25 Then Jesus laid his hands on his eyes again; and he opened his eyes, his sight was restored, and he saw everything clearly.
- Jesus finished what He had started and laid His hands on him again. He opened his eyes restoring his sight, so that he saw everything clearly. It is interesting to note that His sight was “restored” which means that at one time he was able to see but had become blind at some point. This reminds me going all the way back to Genesis where we as humans could see God clearly as we walked with him, and then our “sight” was darkened and confused and all we could see were the “trees” – the knowledge of good and evil, and the tree of life – and confused them for God. Then our sight went totally dark, where God had to do a new work in us, lead us by the hand, show us that we were trespassers and under His wrath and then He opened our eyes again so we would be healed and see Him clearly.
Phil 1:6-7 ESV
And I am sure of this, that he who began a good work in you will bring it to completion at the day of Jesus Christ.
- Which leads us to our next point:
Faith is paramount
- Jesus could have healed this man at any point, but He did not do so. Jesus brought Him through this process to develop faith in him along with giving us a pattern in faith development, showing His disciples and us what was happening with them and showing what God was doing in the course of the world. From this passage Jesus again makes the point that having faith in Christ is greater than and more important than being healed by Christ. Faith in Him has the greater value than anything that He can temporarily give to you. Faith in Jesus is more valuable that healing from Jesus. Healing makes your life better; faith makes your life new. God will heal to confirm His words and His goodness, to both establish and extend your faith.
- This passage ends with the verse:
26 And he sent him to his home, saying, “Do not even enter the village.”

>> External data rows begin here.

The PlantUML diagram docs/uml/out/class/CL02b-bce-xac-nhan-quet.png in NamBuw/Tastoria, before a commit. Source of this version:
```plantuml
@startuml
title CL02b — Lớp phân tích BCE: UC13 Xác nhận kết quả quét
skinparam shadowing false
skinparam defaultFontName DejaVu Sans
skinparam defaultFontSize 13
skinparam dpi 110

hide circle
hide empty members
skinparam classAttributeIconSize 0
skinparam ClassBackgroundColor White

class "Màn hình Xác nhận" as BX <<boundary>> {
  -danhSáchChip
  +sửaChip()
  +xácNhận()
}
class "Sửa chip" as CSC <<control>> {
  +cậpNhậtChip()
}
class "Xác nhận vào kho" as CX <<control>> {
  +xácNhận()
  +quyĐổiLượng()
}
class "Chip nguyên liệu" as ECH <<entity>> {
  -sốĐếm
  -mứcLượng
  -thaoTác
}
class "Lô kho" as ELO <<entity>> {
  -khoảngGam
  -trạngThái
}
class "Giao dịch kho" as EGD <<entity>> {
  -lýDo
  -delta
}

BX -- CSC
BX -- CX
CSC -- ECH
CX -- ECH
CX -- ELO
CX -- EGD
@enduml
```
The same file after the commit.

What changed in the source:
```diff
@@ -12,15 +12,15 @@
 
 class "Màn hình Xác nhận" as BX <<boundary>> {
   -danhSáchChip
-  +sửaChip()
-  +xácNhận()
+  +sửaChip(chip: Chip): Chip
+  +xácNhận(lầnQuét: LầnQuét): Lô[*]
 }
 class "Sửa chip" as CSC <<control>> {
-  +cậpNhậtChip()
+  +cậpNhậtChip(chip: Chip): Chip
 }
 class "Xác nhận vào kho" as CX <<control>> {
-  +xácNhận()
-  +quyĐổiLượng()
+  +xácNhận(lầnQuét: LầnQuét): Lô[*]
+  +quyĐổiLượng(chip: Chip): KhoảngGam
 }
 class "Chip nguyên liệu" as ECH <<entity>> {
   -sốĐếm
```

- Jesus continued to fulfill His mission and instructed this man to go home, but not to enter the village. Jesus has a purpose for everyone to follow His directive and purpose for you. (Some people were told to follow him, some were told not to tell, others were told to tell, others were told to go to the priests etc.) Continue to follow Him and do what He tells you to do even after you have come to faith.
- Use good Bible reading methods so that you can understand what is going on in the text. See to understand, be taught yourselves and use this knowledge to build your faith, the faith of others and to glorify God in the world.
- Understand that faith often takes time to develop, that there are important stages in faith development, and at the heart of faith is understanding our sin and understanding who Jesus is and what He did for us so that we can put our faith in Him for our salvation. If you have not done so, do so today. Understanding this process will help you share the faith with others. Your faith can lead them to Jesus, their faith will make them new in Jesus.
- Know that faith is more important than healing. Even though God does and still heals today, the main thing is that we have faith in Him and remain in Him.